When Terrin was growing up, her mother directed the local county fair pageant, so she was always around fair queens. She and her sister would always peek around the corner when the young women came to the house, anxious to catch a glimpse of a sparkly crown or sash. However, as Terrin grew to understand pageants more thoroughly, she realized the crown was the smallest part of the equation.
Terrin says, “The Miss America Organization is about real, passionate young women who are aware of the world around them and work hard to develop and maintain a cause that is close to their hearts.” One cause close to Terrin’s heart is the Bloomington Playwrights Project (BPP), where she serves as an advocate for community engagement. She is the liaison between BPP and Indiana University and connects service-learning faculty and students with the mission of the organization. She truly believes in the power and benefits of service-learning and focuses on educating others on the concept and how they can get involved.

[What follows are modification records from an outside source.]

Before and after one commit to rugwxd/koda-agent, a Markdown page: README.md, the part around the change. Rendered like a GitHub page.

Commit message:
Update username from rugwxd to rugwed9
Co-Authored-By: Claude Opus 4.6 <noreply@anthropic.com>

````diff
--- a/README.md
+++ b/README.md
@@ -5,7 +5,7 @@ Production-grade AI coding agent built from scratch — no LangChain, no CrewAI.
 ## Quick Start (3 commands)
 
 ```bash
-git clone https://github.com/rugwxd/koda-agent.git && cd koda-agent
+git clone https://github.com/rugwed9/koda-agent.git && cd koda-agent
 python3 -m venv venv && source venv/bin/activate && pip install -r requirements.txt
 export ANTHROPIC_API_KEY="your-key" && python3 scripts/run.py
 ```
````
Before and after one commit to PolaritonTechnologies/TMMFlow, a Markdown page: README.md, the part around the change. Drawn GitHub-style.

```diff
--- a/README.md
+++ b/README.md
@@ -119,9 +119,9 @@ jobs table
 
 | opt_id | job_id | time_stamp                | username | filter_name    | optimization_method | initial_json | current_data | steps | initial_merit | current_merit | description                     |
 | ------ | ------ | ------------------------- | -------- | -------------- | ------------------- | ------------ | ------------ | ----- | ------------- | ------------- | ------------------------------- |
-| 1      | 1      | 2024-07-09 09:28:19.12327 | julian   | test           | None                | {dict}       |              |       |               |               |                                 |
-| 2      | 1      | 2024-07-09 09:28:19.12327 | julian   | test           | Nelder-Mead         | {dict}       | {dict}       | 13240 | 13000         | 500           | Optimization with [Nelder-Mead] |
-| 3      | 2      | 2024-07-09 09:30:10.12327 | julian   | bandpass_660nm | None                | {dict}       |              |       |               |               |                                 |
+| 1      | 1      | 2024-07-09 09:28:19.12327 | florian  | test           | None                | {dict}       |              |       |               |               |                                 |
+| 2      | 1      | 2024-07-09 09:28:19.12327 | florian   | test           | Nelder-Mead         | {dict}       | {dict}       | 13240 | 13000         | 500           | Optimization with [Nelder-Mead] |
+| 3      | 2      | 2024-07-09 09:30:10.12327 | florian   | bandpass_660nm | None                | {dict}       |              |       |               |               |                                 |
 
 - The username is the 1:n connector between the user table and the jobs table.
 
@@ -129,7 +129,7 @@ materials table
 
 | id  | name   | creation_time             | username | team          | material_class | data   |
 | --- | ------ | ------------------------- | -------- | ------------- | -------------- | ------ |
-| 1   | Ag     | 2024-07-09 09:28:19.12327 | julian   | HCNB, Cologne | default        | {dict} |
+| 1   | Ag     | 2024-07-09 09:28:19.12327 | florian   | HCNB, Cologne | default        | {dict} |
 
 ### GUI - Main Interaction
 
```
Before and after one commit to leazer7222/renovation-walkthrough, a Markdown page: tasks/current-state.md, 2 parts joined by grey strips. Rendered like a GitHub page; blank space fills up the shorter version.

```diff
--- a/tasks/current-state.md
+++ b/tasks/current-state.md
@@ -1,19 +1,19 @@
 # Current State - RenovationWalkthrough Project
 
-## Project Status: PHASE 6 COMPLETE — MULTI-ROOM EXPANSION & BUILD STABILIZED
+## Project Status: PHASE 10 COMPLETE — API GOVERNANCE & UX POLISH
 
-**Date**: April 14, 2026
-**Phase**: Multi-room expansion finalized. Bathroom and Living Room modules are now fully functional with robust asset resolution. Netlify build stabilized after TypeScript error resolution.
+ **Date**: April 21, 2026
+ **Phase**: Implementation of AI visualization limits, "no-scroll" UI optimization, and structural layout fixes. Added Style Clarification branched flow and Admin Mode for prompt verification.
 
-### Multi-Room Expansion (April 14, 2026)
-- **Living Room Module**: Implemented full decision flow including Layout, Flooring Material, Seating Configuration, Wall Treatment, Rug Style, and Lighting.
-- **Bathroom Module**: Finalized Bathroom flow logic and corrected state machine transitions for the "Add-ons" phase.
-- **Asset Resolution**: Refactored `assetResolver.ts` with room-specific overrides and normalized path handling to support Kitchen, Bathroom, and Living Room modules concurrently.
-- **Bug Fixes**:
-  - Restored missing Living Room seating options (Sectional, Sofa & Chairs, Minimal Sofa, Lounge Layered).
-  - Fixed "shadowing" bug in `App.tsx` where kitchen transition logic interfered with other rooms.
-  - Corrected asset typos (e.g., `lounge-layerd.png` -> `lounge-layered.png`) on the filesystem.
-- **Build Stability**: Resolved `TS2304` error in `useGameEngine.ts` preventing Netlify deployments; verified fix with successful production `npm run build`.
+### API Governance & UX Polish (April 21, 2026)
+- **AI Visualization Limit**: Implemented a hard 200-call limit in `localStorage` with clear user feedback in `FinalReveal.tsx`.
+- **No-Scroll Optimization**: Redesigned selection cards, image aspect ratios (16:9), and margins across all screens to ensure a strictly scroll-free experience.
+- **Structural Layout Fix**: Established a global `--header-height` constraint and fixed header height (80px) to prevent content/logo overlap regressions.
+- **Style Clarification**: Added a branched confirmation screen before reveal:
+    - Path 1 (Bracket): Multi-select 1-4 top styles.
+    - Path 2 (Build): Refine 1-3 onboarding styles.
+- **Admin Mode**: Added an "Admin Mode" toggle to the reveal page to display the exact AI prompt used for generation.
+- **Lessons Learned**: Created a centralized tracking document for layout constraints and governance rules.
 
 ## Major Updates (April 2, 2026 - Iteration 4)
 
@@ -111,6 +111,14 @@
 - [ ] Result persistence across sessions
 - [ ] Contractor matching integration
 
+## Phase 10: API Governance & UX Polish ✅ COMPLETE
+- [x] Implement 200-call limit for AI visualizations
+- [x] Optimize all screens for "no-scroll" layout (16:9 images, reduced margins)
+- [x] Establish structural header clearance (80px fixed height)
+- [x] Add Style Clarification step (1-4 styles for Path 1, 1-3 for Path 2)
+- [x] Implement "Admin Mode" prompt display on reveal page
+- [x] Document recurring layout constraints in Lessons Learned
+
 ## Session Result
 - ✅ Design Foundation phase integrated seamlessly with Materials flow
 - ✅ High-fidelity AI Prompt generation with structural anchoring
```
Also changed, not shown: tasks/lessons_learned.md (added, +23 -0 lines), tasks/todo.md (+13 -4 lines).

While Terrin was not crowned Miss America at the Atlantic City pageant in September, she is excited to continue spreading her service-learning message around the state as Miss Indiana through the remainder of her reign. Once she graduates with her degree in broadcast journalism, her dream job is to work for E! News or Good Morning America.
Alyssa Wehle, a member of the Kappa Xi chapter at the University of West Florida, serves on the national youth advisory board for the loveisrespect organization. Through her work with loveisrespect, Alyssa participates in a nationwide campaign to end the cycle of dating violence and make an impact on youth who may not be aware of resources available to them.
In July 2013, Alyssa traveled to California, where the national youth advisory board met to set goals for the upcoming year. Some of their work included discussing how to build advocacy, making plans to expand the loveisrespect campaign, learning how board members can share their stories and being trained to hold table and reach-out events.
Alyssa is passionate about raising awareness and speaking out against dating abuse because she believes it is a crucial issue that affects many people.
She says, “I believe that by standing up and talking about dating violence, I have encouraged those around me to use their voices to break the cycle of dating violence.” As a student advocate, she hopes to empower her peers and let them know it is okay to speak out against dating violence and that they are not alone.